I've kicked off a test using IOMeter for a 54GB file, 8KB 100% sequential write with 8 outstanding IO's on a OCZ Agility 3 60GB, its on Windows 2008 R2 and I'm logging each minute the logical disk so I can see any degradtation over time. I'll leave it running and come back next weekend and let you know the results.
Yer yer, my spelling is crap, but I more than make up technically for that in SQL Server ;)
Does anybody have any figures in this area, I'm actually doing a project on using commodity SSD's for my masters BI project.
Won't take a weekend
If you're writing data which the drive cannot magic too much (IE don't write blocks of zeros, or repeating patterns) then, under a random (sequential too, probably, but I've never bothered running quite such a useless test) write test, from a fresh drive, you'll inevitably see a drop in performance once you've written one drive capacity (In your case 60GB.) Since the drive should be quite fast while it's fresh (secure erase to re-freshen) this does not take long at all.
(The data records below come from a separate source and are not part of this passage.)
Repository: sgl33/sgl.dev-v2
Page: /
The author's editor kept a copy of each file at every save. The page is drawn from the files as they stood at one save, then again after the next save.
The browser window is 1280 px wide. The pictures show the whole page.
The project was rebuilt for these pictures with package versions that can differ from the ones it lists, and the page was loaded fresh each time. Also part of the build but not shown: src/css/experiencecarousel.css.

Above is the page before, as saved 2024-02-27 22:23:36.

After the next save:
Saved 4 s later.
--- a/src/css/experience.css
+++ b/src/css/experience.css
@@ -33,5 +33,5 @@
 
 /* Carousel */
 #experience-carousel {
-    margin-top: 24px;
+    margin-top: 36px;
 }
And since your drive doesn't have much spare capacity (60GB advertised, 64GiB actual, call that 14%, which is low for a SandForce drive,) it should look quite ugly once you've run it out of already-erased blocks. If you run it for a weekend, I imagine the performance you end up with will make you cry a little bit.
This is why we use TRIM. Without TRIM, you'll fill up all but the 14% spare blocks, even at low write speed. With TRIM, any empty space on your filesystem should be available as erased blocks, though if you're writing full speed, the drive probably won't have time to process the TRIMs.
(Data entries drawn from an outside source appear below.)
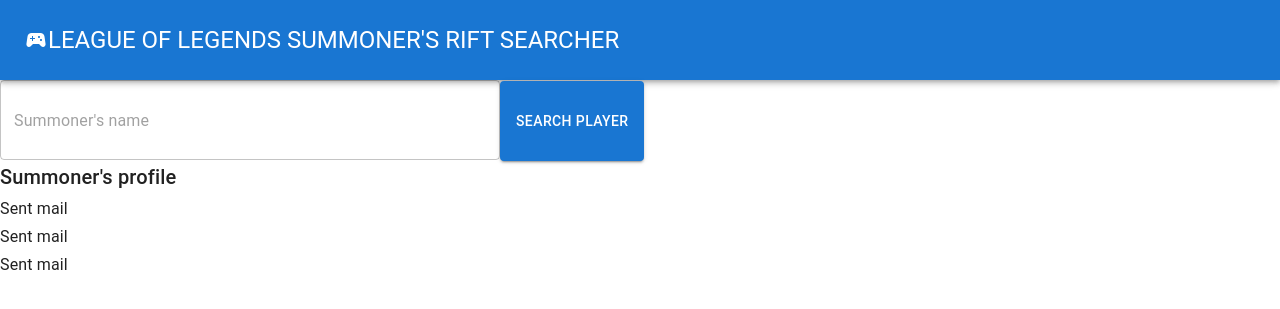
Repository: Mikerr21/League-Of-Legends-API
Page: /
The author's editor kept a copy of each file at every save. The page is drawn from the files as they stood at one save, then again after the next save.
The browser window is 1280 px wide. The pictures show the whole page.
The page's requests for data from a server got no answer. The project was rebuilt for these pictures with package versions that can differ from the ones it lists, and the page was loaded fresh each time. No one was signed in, and anything a server would have sent is missing.

Above is the page before, as saved 2022-09-24 22:22:37.

### public/index.html
<!DOCTYPE html>
<html lang="en">
  <head>
    <meta charset="utf-8" />
    <link rel="icon" href="%PUBLIC_URL%/favicon.ico" />
    <meta name="viewport" content="width=device-width, initial-scale=1" />
    <meta name="theme-color" content="#000000" />
    <meta
      name="description"
      content="Web site created using create-react-app"
    />
    <link rel="apple-touch-icon" href="%PUBLIC_URL%/logo192.png" />

    <title>React App</title>
  </head>
  <body>
    <noscript>You need to enable JavaScript to run this app.</noscript>
    <div id="root"></div>

  </body>
</html>

### src/App.js
import React from "react";
import axios from "axios";
import { useState } from "react";
import { AppBar } from "@mui/material";
import { Toolbar } from "@mui/material";
import { CssBaseline } from "@mui/material";
import SportsEsportsIcon from "@mui/icons-material/SportsEsports";
import OutlinedInput from "@mui/material/OutlinedInput";

import { Typography } from "@mui/material";
import { Button } from "@mui/material";
import { Box } from "@mui/material";

import ListSubheader from '@mui/material/ListSubheader';
import List from '@mui/material/List';
import ListItemButton from '@mui/material/ListItemButton';
import ListItemIcon from '@mui/material/ListItemIcon';
import ListItemText from '@mui/material/ListItemText';
import Collapse from '@mui/material/Collapse';
import InboxIcon from '@mui/icons-material/MoveToInbox';
import DraftsIcon from '@mui/icons-material/Drafts';
import SendIcon from '@mui/icons-material/Send';
import ExpandLess from '@mui/icons-material/ExpandLess';
import ExpandMore from '@mui/icons-material/ExpandMore';
import StarBorder from '@mui/icons-material/StarBorder';



function App() {
  const [searchPlayer, setSearchPlayer] = useState("");
  const [playerData, setPlayerData] = useState({});
  const API_KEY = "c4eb3244-2494-4789-a6a3-47b4f6d5b70a";

  function fetchPlayerData(event) {
    var API_KEY = "RGAPI-e5d7e95c-8a4e-4469-bf42-53bc6d1175b3";
    var API_CALL_STRING =
      "https://euw1.api.riotgames.com/lol/summoner/v4/summoners/by-name/" +
      searchPlayer +
      "?api_key=" +
      API_KEY;
    axios
      .get(API_CALL_STRING)
      .then(function (response) {
        //Success

        setPlayerData(response.data);
      })
      .catch(function (error) {
        //Error
        console.log(error);
      });
  }

  return (
    <div className="App">
      <CssBaseline />


      <AppBar position="static">
        <Toolbar variant="dense" style={{ height: "80px" }}>
          <SportsEsportsIcon></SportsEsportsIcon>
          <Typography variant="h5" component="h2">
            LEAGUE OF LEGENDS SUMMONER'S RIFT SEARCHER
          </Typography>
        </Toolbar>
      </AppBar>
      <Box>
        <OutlinedInput
          onChange={(e) => setSearchPlayer(e.target.value)}
          type="text"
          placeholder="Summoner's name"
          style={{ height: "80px", width: "500px" }}
        ></OutlinedInput>
        <Button
          onClick={fetchPlayerData()}
          variant="contained"
          style={{ height: "80px" }}
        >
          Search player
        </Button>
      </Box>
      {JSON.stringify(playerData.data)}

      <List
      sx={{ width: '100%', maxWidth: 360, bgcolor: 'background.paper' }}
      component="nav"
      aria-labelledby="nested-list-subheader"
      subheader={
        <Typography variant="h6">
         Summoner's profile
        </Typography>
      }
    >
      {/* <ListItemButton>
        <ListItemIcon>
          <SendIcon />
        </ListItemIcon>
        <ListItemText primary="Sent mail" />
      </ListItemButton>
      <ListItemButton>
        <ListItemIcon>
          <DraftsIcon />
        </ListItemIcon>
        <ListItemText primary="Drafts" />
      </ListItemButton>
        <List component="div" disablePadding>
          <ListItemButton sx={{ pl: 4 }}>
            <ListItemIcon>
              <StarBorder />
            </ListItemIcon>
            <ListItemText primary="Starred" />
          </ListItemButton>
        </List>
     */}
 <ListItemText primary="Sent mail"></ListItemText>
 <ListItemText primary="Sent mail"></ListItemText>
 <ListItemText primary="Sent mail"></ListItemText>
 </List>
    </div>
  );
}

export default App;

Loaded but not shown: src/index.js (common file)

After the next save:
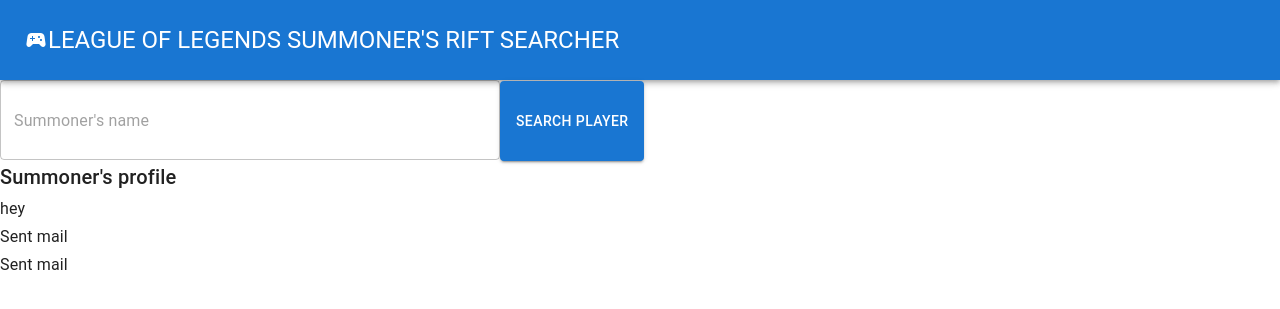
Saved 64 s later.
--- a/src/App.js
+++ b/src/App.js
@@ -112,7 +112,7 @@
           </ListItemButton>
         </List>
      */}
- <ListItemText primary="Sent mail"></ListItemText>
+ <ListItemText primary="hey"></ListItemText>
  <ListItemText primary="Sent mail"></ListItemText>
  <ListItemText primary="Sent mail"></ListItemText>
  </List>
As they say Pobodys Nerfect, I am kinda kack handed with my spelling too.
But that's for posting that reply with the IOMeter details.
Performance gone - knacke'd in less than a fortnight
Had a sudden drop from 1ms per io to 11ms per io (60mb/sec to 5.5mb/sec), another 24 hours later and its 15ms per io (4mb/sec).
Going to keep it running, it lasted longer than I thought, but it proves that in a database setting with lots of write activity then wear rate is an issue, anyway, I'll blog next week sometime once I've all the data collated.
drives are exciting again.
About time too, CPUs are Meh since they went multi-core instead of Hi-GHz, HDDs stopped evolving 15 years ago.
At least some exciting and fast-paced improvements to look fwd to in IT.